The general equation runs something like this: rare, in Northern Soul parlance, is generally qualified by the number of known copies of each 45 being in single figures. Ergo, demand far outstrips supply and the ensuing clamour between the cognoscenti of hardcore collectors & DJs usually creates a price far beyond the means of mere mortals!
In the 70s and 80s it was considered a result just to obtain the desired side on tape which you would swap with other like-minded souls at the Allniters or via the pages of the dedicated soul fanzines. This activity is still prevalent today and it's virtually impossible to put into words the sheer thrill and delight on hearing a quality 'new' side on tape which leaps immediately to the top of your 'wants' list and you spend the next twenty years in the fervent hope that one day you WILL unearth a copy!
Whilst there can never be a substitute for owning the original 45s (anyone with a spare copy of Dan Folger for sale?!!)...a CD such as this goes a long way in easing and catering for that desire, and all without having to remortgage the house!
Breaking away from the general Kent tradition of same label / subsidiary label compilations, Classiest Rarities consists of a dozen or so labels from all corners of the USA. New York, LA, Detroit, Memphis, Nashville, San Francisco, Cincinnati, Philadelphia and Norfolk are all represented here.
But that's enough geographical information, as Billy Harner would say, What about the music?"
Well, whatever your bag, be it big beat ballads, floaters, footstompers, modern, cross-over, R&B, girl groups... it's all catered for here. Space dictates that I cannot wax lyrically about the merits of each track, so here is a selection of four that I've deemed worthy of special attention.
Turning tradition on its head and commencing with an 'ender', and a side that was first spun by Randy Cozens at the very early 6T's sessions and also championed by Eddie Hubbard via his Slow And Deep column in Shades Of Soul, Dan Folger's - The Way Of The Crowd is a real gem. Well-produced, heavy on sentiment and nostalgia it is a positive delight of strings...things...and everything else that makes for a resplendent and emotive big beat ballad. First time on CD too.

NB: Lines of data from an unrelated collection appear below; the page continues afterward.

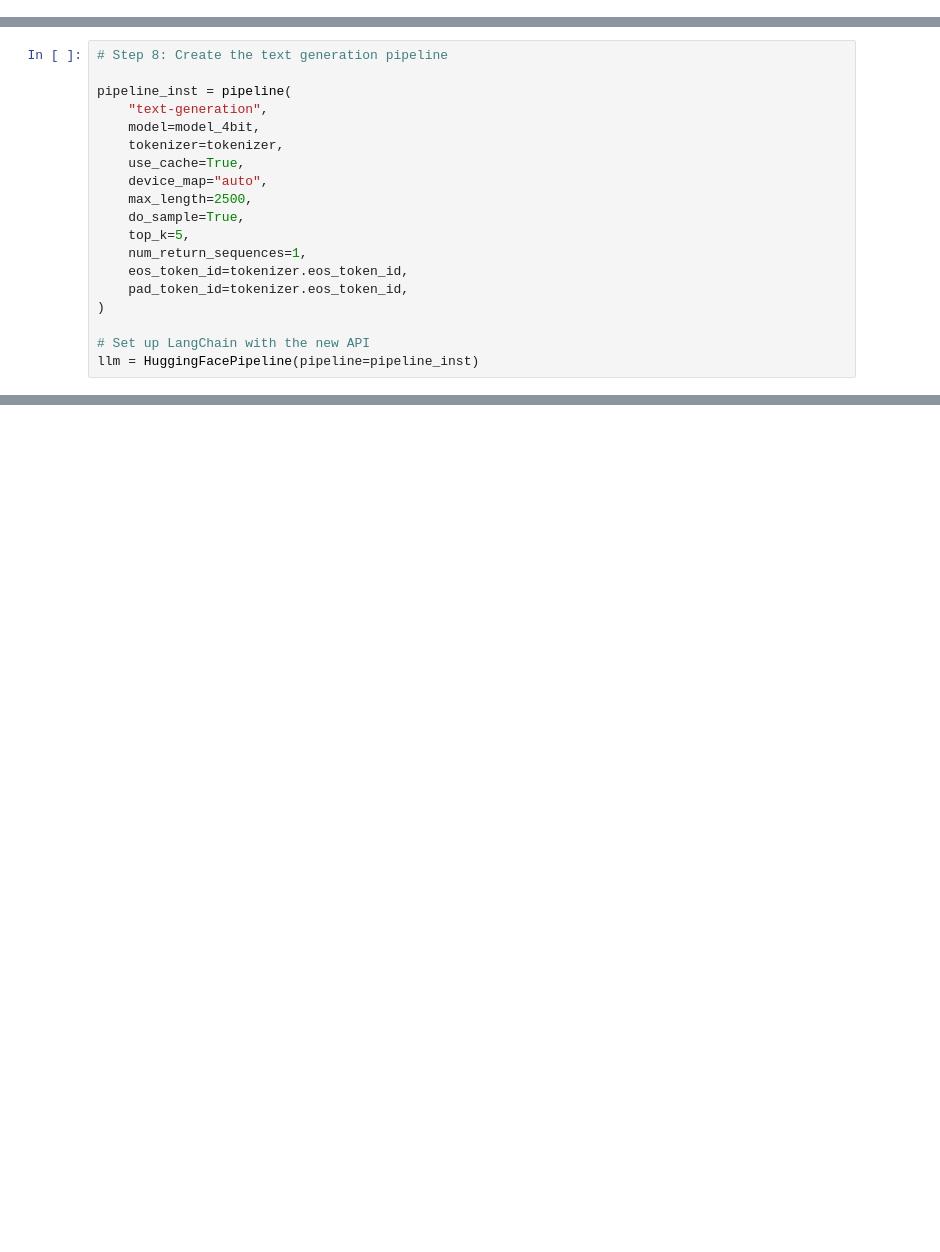
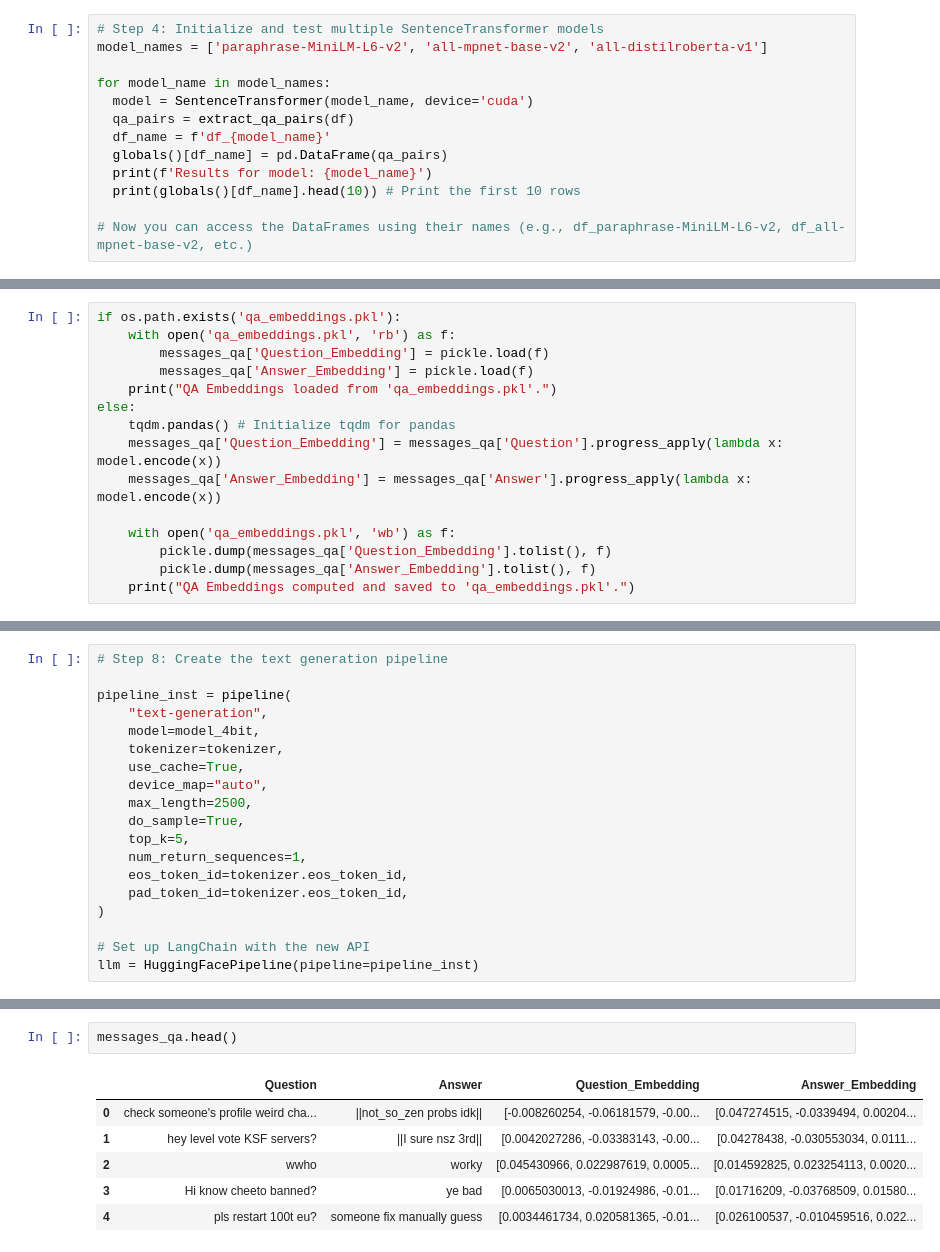
Before and after one commit to etuckerman/AI-Powered_CS-S_Surfing_Community_Assistant, a Jupyter notebook: KSF_LLM.ipynb, the cells around one changed output, grey strips where cells are left out. Saved outputs shown, nothing was run; the diff lists cells and outputs as text; blank space fills up the shorter version.

```diff
--- a/KSF_LLM.ipynb
+++ b/KSF_LLM.ipynb
@@ -106,0 +113,13 @@ Best Answer: Also you kind of look a bit shaky and reactionary when you board a
+# %%
+# Step 4: Initialize and test multiple SentenceTransformer models
+model_names = ['paraphrase-MiniLM-L6-v2', 'all-mpnet-base-v2', 'all-distilroberta-v1']
+
+for model_name in model_names:
+  model = SentenceTransformer(model_name, device='cuda')
+  qa_pairs = extract_qa_pairs(df)
+  df_name = f'df_{model_name}'
+  globals()[df_name] = pd.DataFrame(qa_pairs)
+  print(f'Results for model: {model_name}')
+  print(globals()[df_name].head(10)) # Print the first 10 rows
+
+# Now you can access the DataFrames using their names (e.g., df_paraphrase-MiniLM-L6-v2, df_all-mpnet-base-v2, etc.)
@@ -106,0 +236,15 @@ Best Answer: Also you kind of look a bit shaky and reactionary when you board a
+# %%
+if os.path.exists('qa_embeddings.pkl'):
+    with open('qa_embeddings.pkl', 'rb') as f:
+        messages_qa['Question_Embedding'] = pickle.load(f)
+        messages_qa['Answer_Embedding'] = pickle.load(f)
+    print("QA Embeddings loaded from 'qa_embeddings.pkl'.")
+else:
+    tqdm.pandas() # Initialize tqdm for pandas
+    messages_qa['Question_Embedding'] = messages_qa['Question'].progress_apply(lambda x: model.encode(x))
+    messages_qa['Answer_Embedding'] = messages_qa['Answer'].progress_apply(lambda x: model.encode(x))
+
+    with open('qa_embeddings.pkl', 'wb') as f:
+        pickle.dump(messages_qa['Question_Embedding'].tolist(), f)
+        pickle.dump(messages_qa['Answer_Embedding'].tolist(), f)
+    print("QA Embeddings computed and saved to 'qa_embeddings.pkl'.")
@@ -196,0 +363,9 @@ print
+# %%
+messages_qa.head()
+# %% [output]
+|  | Question | Answer | Question_Embedding | Answer_Embedding |
+| 0 | check someone's profile weird cha... | ||not_so_zen probs idk|| | [-0.008260254, -0.06181579, -0.00... | [0.047274515, -0.0339494, 0.00204... |
+| 1 | hey level vote KSF servers? | ||I sure nsz 3rd|| | [0.0042027286, -0.03383143, -0.00... | [0.04278438, -0.030553034, 0.0111... |
+| 2 | wwho | worky | [0.045430966, 0.022987619, 0.0005... | [0.014592825, 0.023254113, 0.0020... |
+| 3 | Hi know cheeto banned? | ye bad | [0.0065030013, -0.01924986, -0.01... | [0.01716209, -0.03768509, 0.01580... |
+| 4 | pls restart 100t eu? | someone fix manually guess | [0.0034461734, 0.020581365, -0.01... | [0.026100537, -0.010459516, 0.022... |
```
Also changed, not shown: parts of 24 cells of this notebook.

Another 'ender', and indeed the final track on this esteemed CD, is the previously unissued Audrey Matthews - I Have No Choice, a superior version of the Johnnie Mae Matthews' issue on Big Hit. Plays from acetates have already stirred hearts and legs all over the country, where the discerning have been suitably impressed by the superb vocals and ingenuous, sublime delivery.
First time on CD too for Karmello Brooks' Tell Me Baby and it's been well worth the wait. Originally issued on legendary jazz label, Milestone, the combination of the catchy, uptempo vocal, enhanced by the full-blown orchestral back up, renders this an undisputed classic and inspires reverence the length and breadth of the country. Regular spins by respected Northern DJs and an unfavourable ratio as regards known copies and prospective buyers has seen price increases more commonly associated with property in London.
Finally, an outstanding side that was first played at the Casino by Richard Searling, originally covered-up as Maurice McAllister and then eventually revealed as Mr Soul, What Happened To Yesterday. Quite simply, it's a work of art, structured around a highly-addictive backbeat and complemented by a infectious saxophone along with some compelling guitar work. Throw in the imploring vocal, with some key changes that are reminiscent of If I Fell by the Beatles and you have a truly gorgeous side that thoroughly deserves its legendary status. Unequivocally a master of its genre.
These four sides, combined with the calibre and talent of the Imaginations, the Diplomats, Joe Simon, Eddie Whitehead, Bettye Swann, Johnny Wyatt, the Delfonics, Unique Blend et al create an unparalleled collection of sides that will surely enhance your life.
Special mention in dispatches for Barbara Redd's I'll Be All Alone, which potentially may raise a few eyebrows.
By Dave Timperley